This Is AuburnAUrora

To Tag or Not To Tag




Thomas, Marliese
Caudle, Dana M.
Schmitz, Cecilia

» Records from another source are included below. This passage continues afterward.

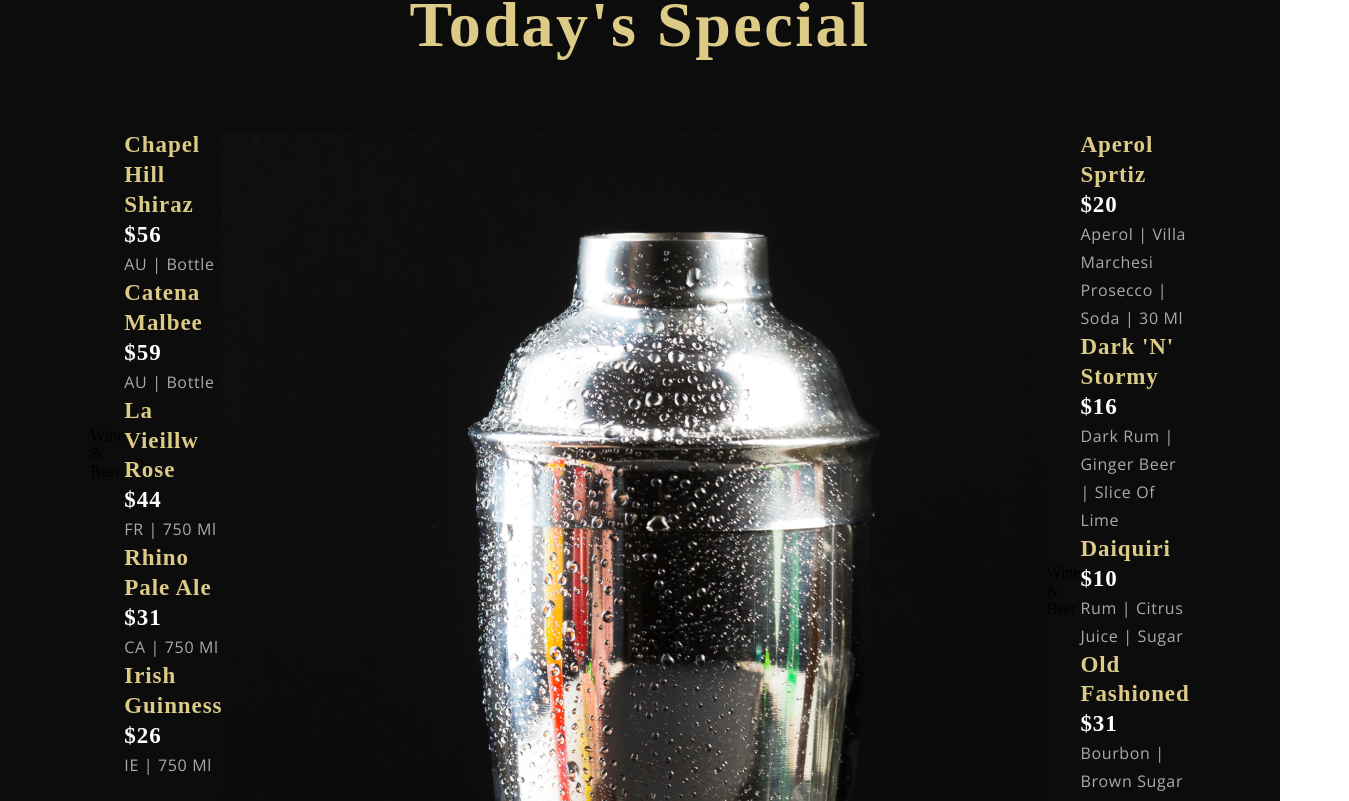
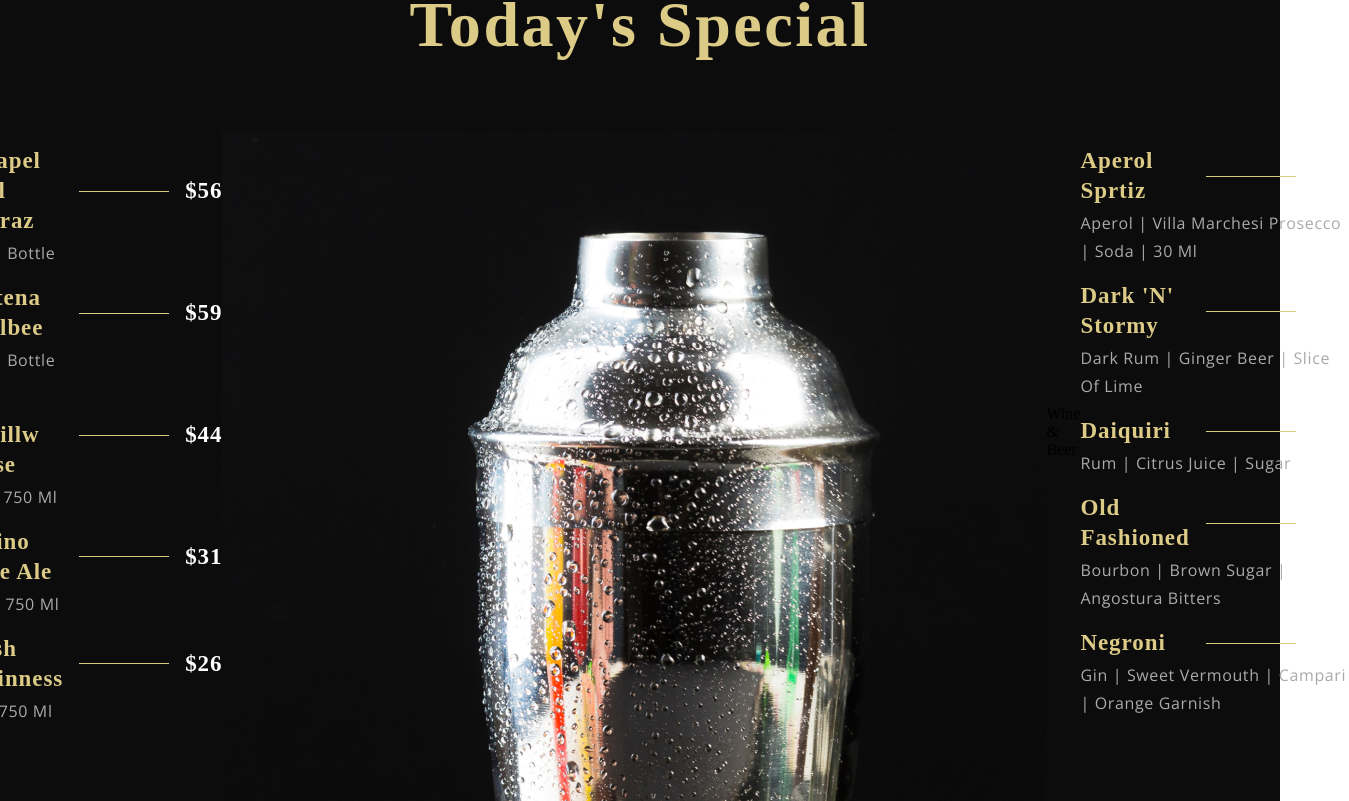
Before and after one commit to AnnaAn01/react-restaurant-website, a React (Create React App) app: page / in a window 1280 px wide. Shown: the part 2339-3140 px from the top of the page, 1349 px wide, since content can reach past the window. Built offline with nearby package versions, Linux system fonts and the light colour scheme; the HTML template or start-up script is replaced by a standard one; a web font is replaced by a local one.

Commit message:
styling menu items

```diff
--- a/src/components/Menuitem/MenuItem.css
+++ b/src/components/Menuitem/MenuItem.css
@@ -0,0 +1,35 @@
+.app__menuitem {
+  width: 100%;
+  margin: 1rem 0;
+  display: flex;
+  flex-direction: column;
+}
+
+.app__menuitem-head {
+  display: flex;
+  justify-content: space-between;
+  align-items: center;
+}
+
+.app__menuitem-sub {
+  width: 100%;
+  margin-top: 0.2rem;
+}
+
+.app__menuitem-name {
+  /* this will make it take a bit more space  if the title is long*/
+  flex: 1;
+}
+
+.app__menuitem-dash {
+  width: 90px;
+  height: 1px;
+  background: var(--color-golden);
+  margin: 0 1rem;
+}
+
+.app__menuitem-price {
+  display: flex;
+  justify-content: flex-end;
+  align-items: flex-end;
+}
```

Purpose – The purpose of this article is to provide a quantitative analysis of the extent to which folksonomies replicate the Library of Congress Subject Headings (LCSH) to see if folksonomies would successfully complement cataloger-supplied subject headings in library catalogs. Design/methodology/approach – The paper compares social tags and LC subject headings for ten books from various library-related applications including next generation OPACs and LibraryThing by ranking tags and subject headings using scales modified from research by Golder and Huberman, Voorbij, and Kipp. Findings – Social tagging does indeed augment LCSH by providing additional access to resources. Research limitations/implications – Several of our applications lacked tags for the books we chose in our study. Tags are primarily taken from LibraryThing. Practical implications – A hybrid catalog combining both LCSH and a folksonomy would result in richer metadata and be stronger than the sum of its parts, giving patrons the best of both worlds in terms of access to materials. Originality/value – This paper supplies quantitative support for the use of folksonomies in a library's catalog. The data also supports many of the previous theories proposed in literature about folksonomies and social tagging.